My suggestion:

For 2009, don't do anything that relies on functions of the new controller--since they probably won't work right, out of the box.

Billfred
05-15-2008, 06:58 PM
My suggestion:

For 2009, don't do anything that relies on functions of the new controller--since they probably won't work right, out of the box.Echoed after recalling the bugs of years past. Edit: On second thought, I'll qualify my echo: Don't do anything that relies on the new controller's functions and can't be rigged up easily to work through more primitive means.

That said, suppose that teams could park a robot in a loading zone that loaded red and blue balls from a feeder (think Half-Pipe Hustle) in random order. (The refs would have this knowledge for sanity's sake.) Slightly lower in the loading zone would be a rejection bin for balls of the other alliance's color; teams would receive some benefit from depositing the rejects correctly and leaving with their own load.

I did enjoy seeing a drive-forward autonomous mode be successful this year. From what I've seen, years where that is a viable option (see also: Aim High) have been pretty good years for autonomous. Whatever the game is, I'd be happy to see that be a choice (though not necessarily the best choice).

Lastly, if you want to talk incentive for autonomous: Suppose the winner of the autonomous period (by whatever definition you prefer) got a five- or ten-second period at the end of the match to themselves (read: where the other alliance was disabled). Every single season of the autonomous era, such a boost would be a very interesting change in how the endgame was played.

Chris_Elston
05-28-2008, 08:13 AM
Game Sensors:
Another new sensor that seems to be pretty popular.

Laser ranger finders. (http://www.acroname.com/robotics/info/articles/laser/laser.html)

DARPA uses these all the time. SICK brand seems to be the most popular. However with the rules of the part cost, this sensor cost more than the current 2008 rules allowed. However that was 2008, and this is 2009. :-)

jtdowney
05-28-2008, 08:34 AM
Game Sensors:
DARPA uses these all the time. SICK brand seems to be the most popular. However with the rules of the part cost, this sensor cost more than the current 2008 rules allowed. However that was 2008, and this is 2009. :-)
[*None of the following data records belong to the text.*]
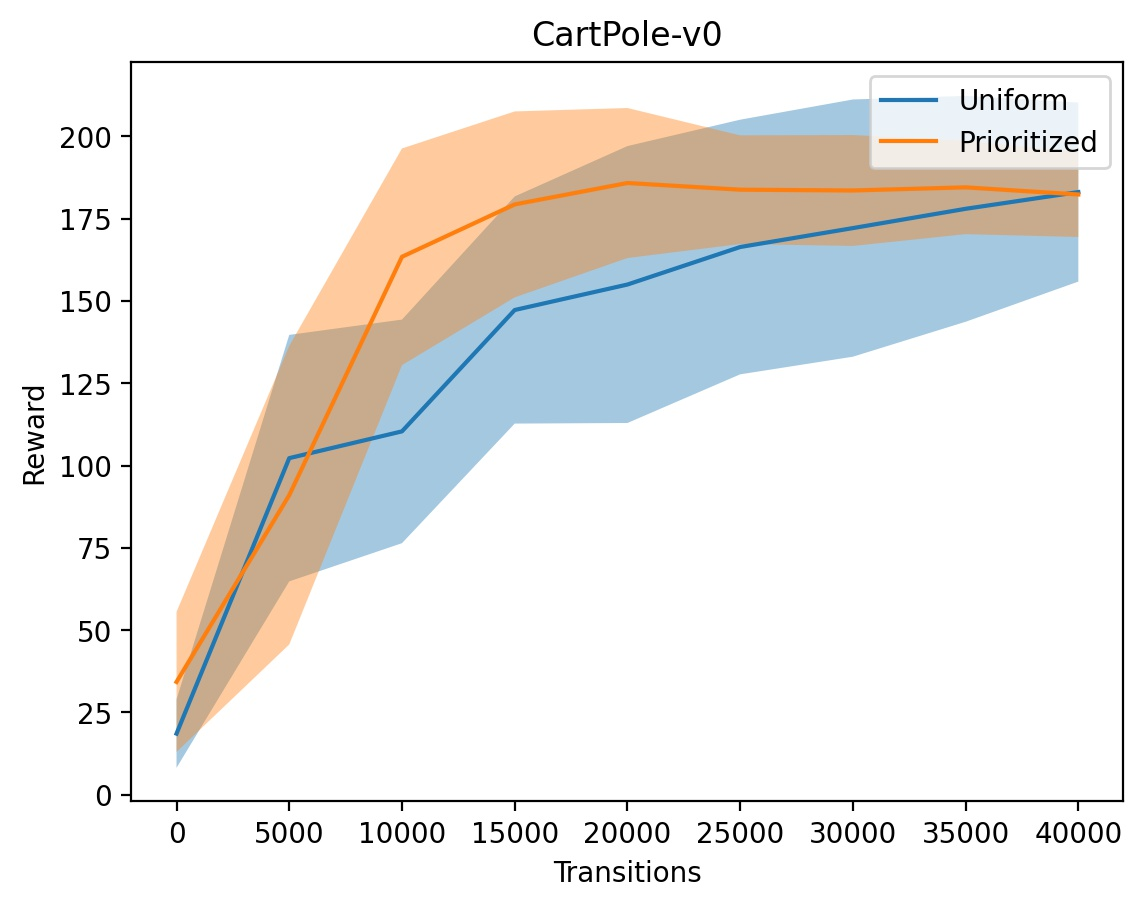
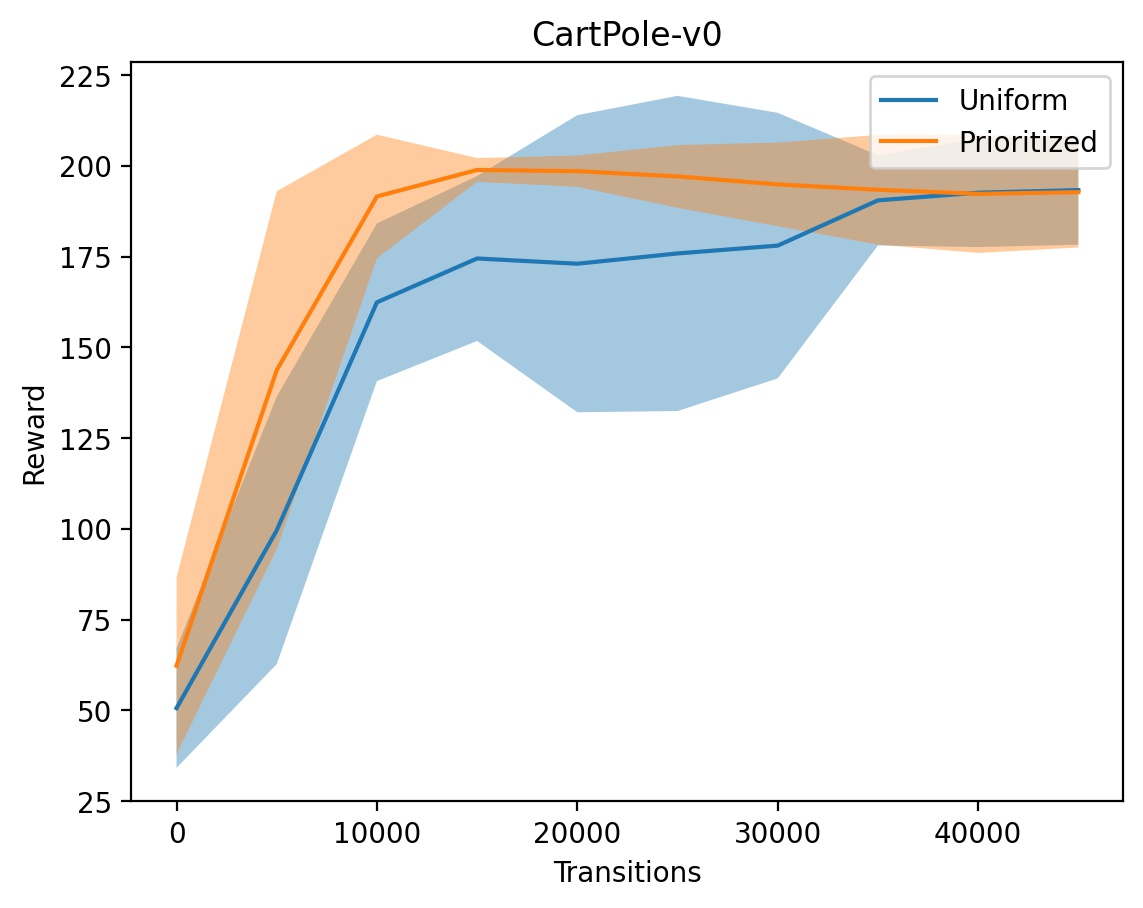
new plot for cartpole

diff --git a/train.py b/train.py
@@ -78,7 +78,7 @@ def evaluate_policy(env_name, agent, episodes=5, seed=0):
     return np.mean(returns), np.std(returns)
 
 
-def train(env_name, model, buffer, timesteps=200_000, start_train=1000, batch_size=128,
+def train(env_name, model, buffer, timesteps=200_000, batch_size=128,
           eps_max=0.1, eps_min=0.0, test_every=5000, seed=0):
     print(f"Training on: {env_name}, Device: {device()}, Seed: {seed}")
 
@@ -110,7 +110,7 @@ def train(env_name, model, buffer, timesteps=200_000, start_train=1000, batch_si
 
         state = next_state
 
-        if step > start_train:
+        if step > batch_size:
             if isinstance(buffer, ReplayBuffer):
                 batch = buffer.sample(batch_size)
                 loss, td_error = model.update(batch)
@@ -186,10 +186,10 @@ if __name__ == "__main__":
             "train": {
                 "env_name": "CartPole-v0",
                 "timesteps": 50_000,
-                "start_train": 5000,
                 "batch_size": 64,
                 "test_every": 5000,
-                "eps_max": 0.2
+                "eps_max": 0.5,
+                "eps_min": 0.05
             }
         }
     elif args.env_name == "LunarLander-v2":
@@ -219,7 +219,7 @@ if __name__ == "__main__":
         raise RuntimeError(f"Unknown env_name argument: {args.env_name}")
 
     priority_config = deepcopy(config)
-    priority_config["buffer"].update({"alpha": 0.8, "beta": 0.3})
+    priority_config["buffer"].update({"alpha": 0.7, "beta": 0.4})
 
     mean_reward, std_reward = run_experiment(config, n_seeds=args.seeds)
     mean_priority_reward, std_priority_reward = run_experiment(priority_config, use_priority=True, n_seeds=args.seeds)

diff --git a/README.md b/README.md
@@ -10,9 +10,9 @@ Simple and straightforward implementation with comments.
 
 ### DQN with PER
 
-10 seeds, same hyperparameters, not tuned
+10 seeds, same not tuned hyperparameters, linear beta schedule -> 1.0
 
-**WARN**: all plots have to be recalculated because I found a bug in beta schedule. In progress.
+**WARN**: all plots have to be recalculated because I found a bug in beta schedule. In progress. CartPole-v0 is updated. 
 
 <p float="left">
   <img src="plots/cartpole.jpg" width="50%"/>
Laser range finders are definitely a cool idea but don't have to cost a lot. I could see a rookie team doing something like http://www.pages.drexel.edu/~twd25/webcam_laser_ranger.html and besting veterans right out of the gate.